Tuesday, January 8, 2013

Dose-Response Relationship (ED50 and LD50 Study)


This study or experiment investigates the Dose-Response relationship, focusing on the Effective Dose (ED50) and Lethal Dose (LD50) from toxicology point of view. The major aim of this experiment is to gain knowledge on how to estimate the effective dose that will be done by in vivo toxicity testing. Secondly is to determine the effective dose (ED50). Thirdly is to gain knowledge on how dose toxic effect will be obtained by in vivo toxicity testing and finally, to determine the median lethal dose (LD50). Approach that was used was by injecting a certain type of drug intra-peritoneally to a number of test animals which for this particular experiment are either rats or mice used and after that, the effect was observed. The result obtained is assessed based on the Reed-Muench Method (1938). The result obtained was, for ED50 was 20mg/kg while LD50 was 120 mg/kg meaning that at 20 mg/kg, 50% of a group of test animals exposed to the drugs was affected and also at 120mg/kg cause the death of 50% of a group of test animal. Therefore the aim which was to estimate the effective dose and lethal dose was achieved.

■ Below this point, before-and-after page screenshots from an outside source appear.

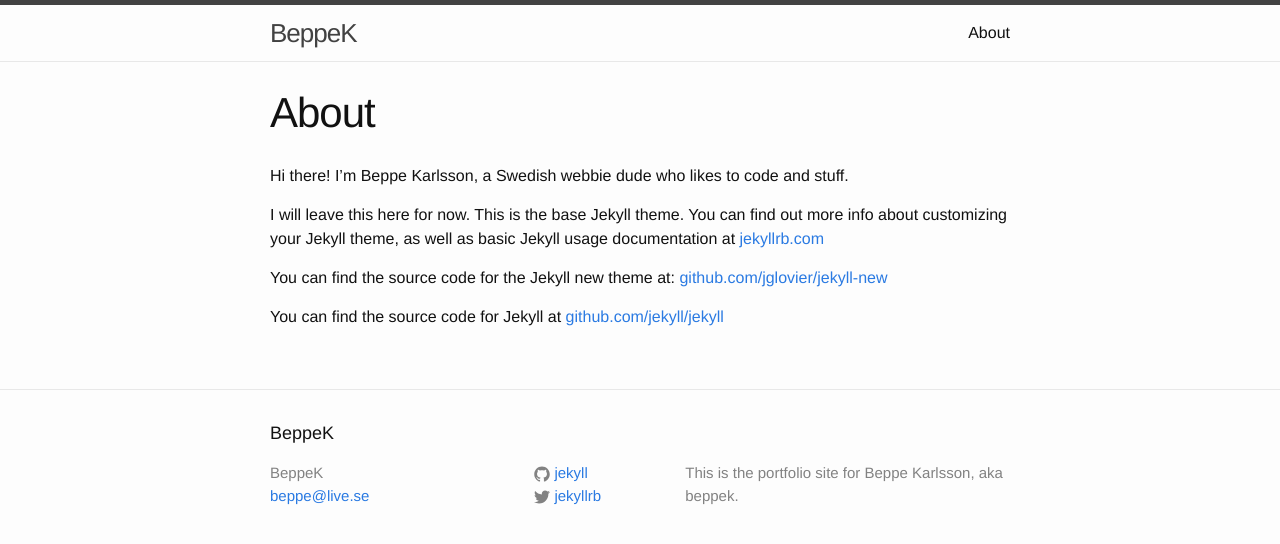
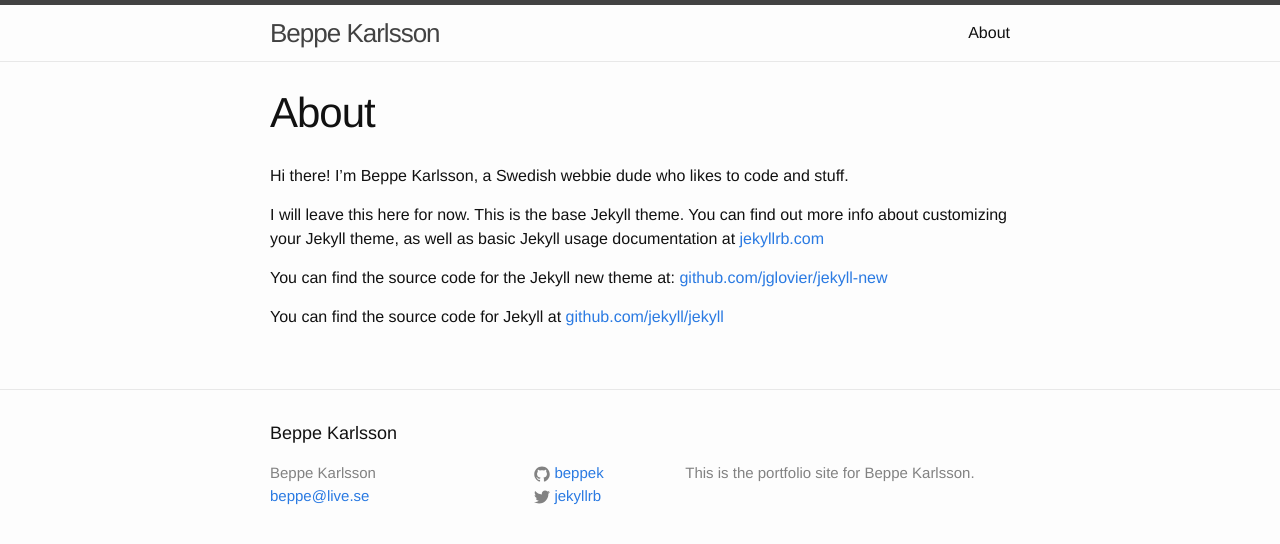
Before and after one commit to beppek/beppek.github.io, a Jekyll site: the page built from about.md, in a window 1280 px wide. Shown: the top 544 px of the page. Built offline with Jekyll 4.4.1, drawn with Linux system fonts in a browser that asks for light colours.

Commit message:
Changes to the info

```diff
--- a/_config.yml
+++ b/_config.yml
@@ -1,12 +1,12 @@
 # Site settings
-title: BeppeK
+title: Beppe Karlsson
 email: beppe@live.se
 description: > # this means to ignore newlines until "baseurl:"
-  This is the portfolio site for Beppe Karlsson, aka beppek.
+  This is the portfolio site for Beppe Karlsson.
 baseurl: "" # the subpath of your site, e.g. /blog/
 url: "http://yourdomain.com" # the base hostname & protocol for your site
 twitter_username: jekyllrb
-github_username:  jekyll
+github_username:  beppek
 
 # Build settings
 markdown: kramdown
--- a/about.md
+++ b/about.md
@@ -6,8 +6,7 @@
 
 Hi there! I'm Beppe Karlsson, a Swedish webbie dude who likes to code and stuff.
 
-I will leave this here for now.
-This is the base Jekyll theme. You can find out more info about customizing your Jekyll theme, as well as basic Jekyll usage documentation at [jekyllrb.com](http://jekyllrb.com/)
+I will leave this here for now. This is the base Jekyll theme. You can find out more info about customizing your Jekyll theme, as well as basic Jekyll usage documentation at [jekyllrb.com](http://jekyllrb.com/)
 
 You can find the source code for the Jekyll new theme at: [github.com/jglovier/jekyll-new](https://github.com/jglovier/jekyll-new)
 
```
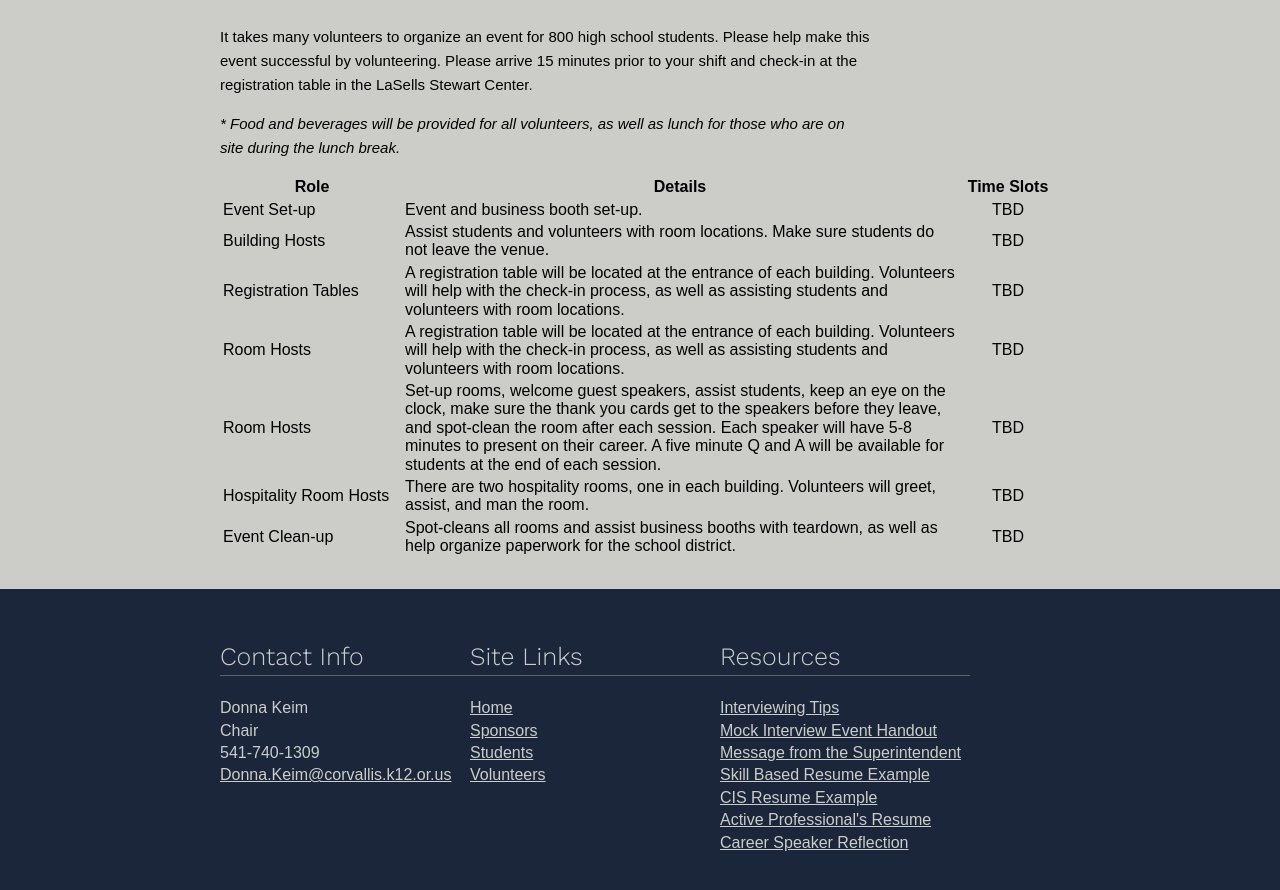
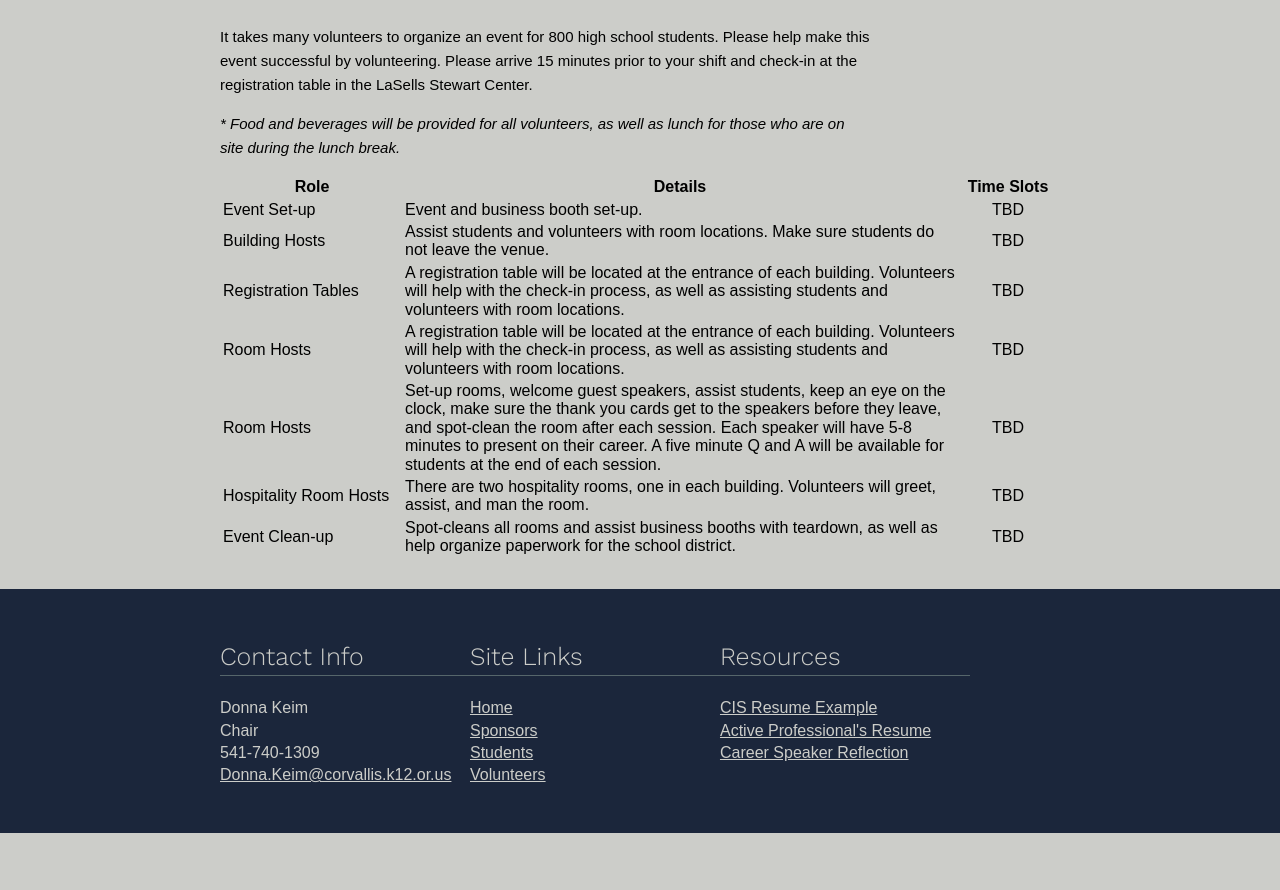
Before and after one commit to peterramsing/benton-county-career-convention, a Jekyll site: the page built from volunteers.html, in a window 1280 px wide and 900 px high, scrolled down 1457 px. Shown: the top 890 px of the window. Built offline with Jekyll 4.4.1, drawn with Linux system fonts in a browser that asks for light colours; after the commit the page ends 2290 px from its top, so only the background shows below that; part of the change alters nothing that is shown; some of the changed text lies outside the part shown.

Commit message:
WIP: Updates for Donna

```diff
--- a/_config.yml
+++ b/_config.yml
@@ -35,26 +35,26 @@ cc-resources:
   #   type: "student"
   # - name: "Flyer"
   #   file-name: ""
-  - name: "Interviewing Tips"
-    file-name: "tips-for-students.pdf"
-    type: "student"
-  - name: "Mock Interview Event Handout"
-    file-name: "mock-interview-sheet-2016.doc"
-    type: "volunteer"
+  # - name: "Interviewing Tips"
+  #   file-name: "tips-for-students.pdf"
+  #   type: "student"
+  # - name: "Mock Interview Event Handout"
+  #   file-name: "mock-interview-sheet-2016.doc"
+  #   type: "volunteer"
   # - name: "Convention Room Schedule"
   #   file-name: ""
-  - name: "Message from the Superintendent"
-    file-name: "superintendent-note.pdf"
-    homepage: true
-    subtitle: Letter from the Superintendent
-  - name: "Skill Based Resume Example"
-    file-name: "skill-resume.pdf"
-    type: "student"
+  # - name: "Message from the Superintendent"
+  #   file-name: "superintendent-note.pdf"
+  #   homepage: true
+  #   subtitle: Letter from the Superintendent
+  # - name: "Skill Based Resume Example"
+  #   file-name: "skill-resume.pdf"
+  #   type: "student"
   - name: "CIS Resume Example"
     file-name: "cis-resume.pdf"
     type: "student"
   - name: "Active Professional's Resume"
-    file-name: "peter-ramsing-resume.pdf"
+    file-name: "peter-ramsing-resume.pdf" #FIXME: Update
     type: "student"
   # - name: "Directions"
   #   file-name: ""
```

In the field of toxicology, the most essential concept is the dose-response relationship. Generally, it shows direct proportion between the dose and the response whereby increase dosage will cause increase effect and vice versa. From practical point of view, two types of dose-response relationships exist. First and foremost is the individual/graded dose-response relationship, also recognized as the response of individual organism to varying doses of chemical or graded due to the fact that the measured effect is continuous over a range of doses. Secondly, acid or sodium salt. The free acid is a fine white crystalline powder that is only slightly soluble in water and ethanol. The salt is a white crystalline powder or granules and is very soluble in water and ethanol. Pentobarbital is a popular short-acting barbiturate derivative used primarily as a sedative. It is also used to reduce intracranial pressure and lower cerebral oxygen demand in patients with severe head trauma, Reye’s syndrome, or anoxic brain damage. It is available alone or with other drugs in 15-200 mg amounts for oral, intramuscular or rectal administration. (Baselt et al.1982)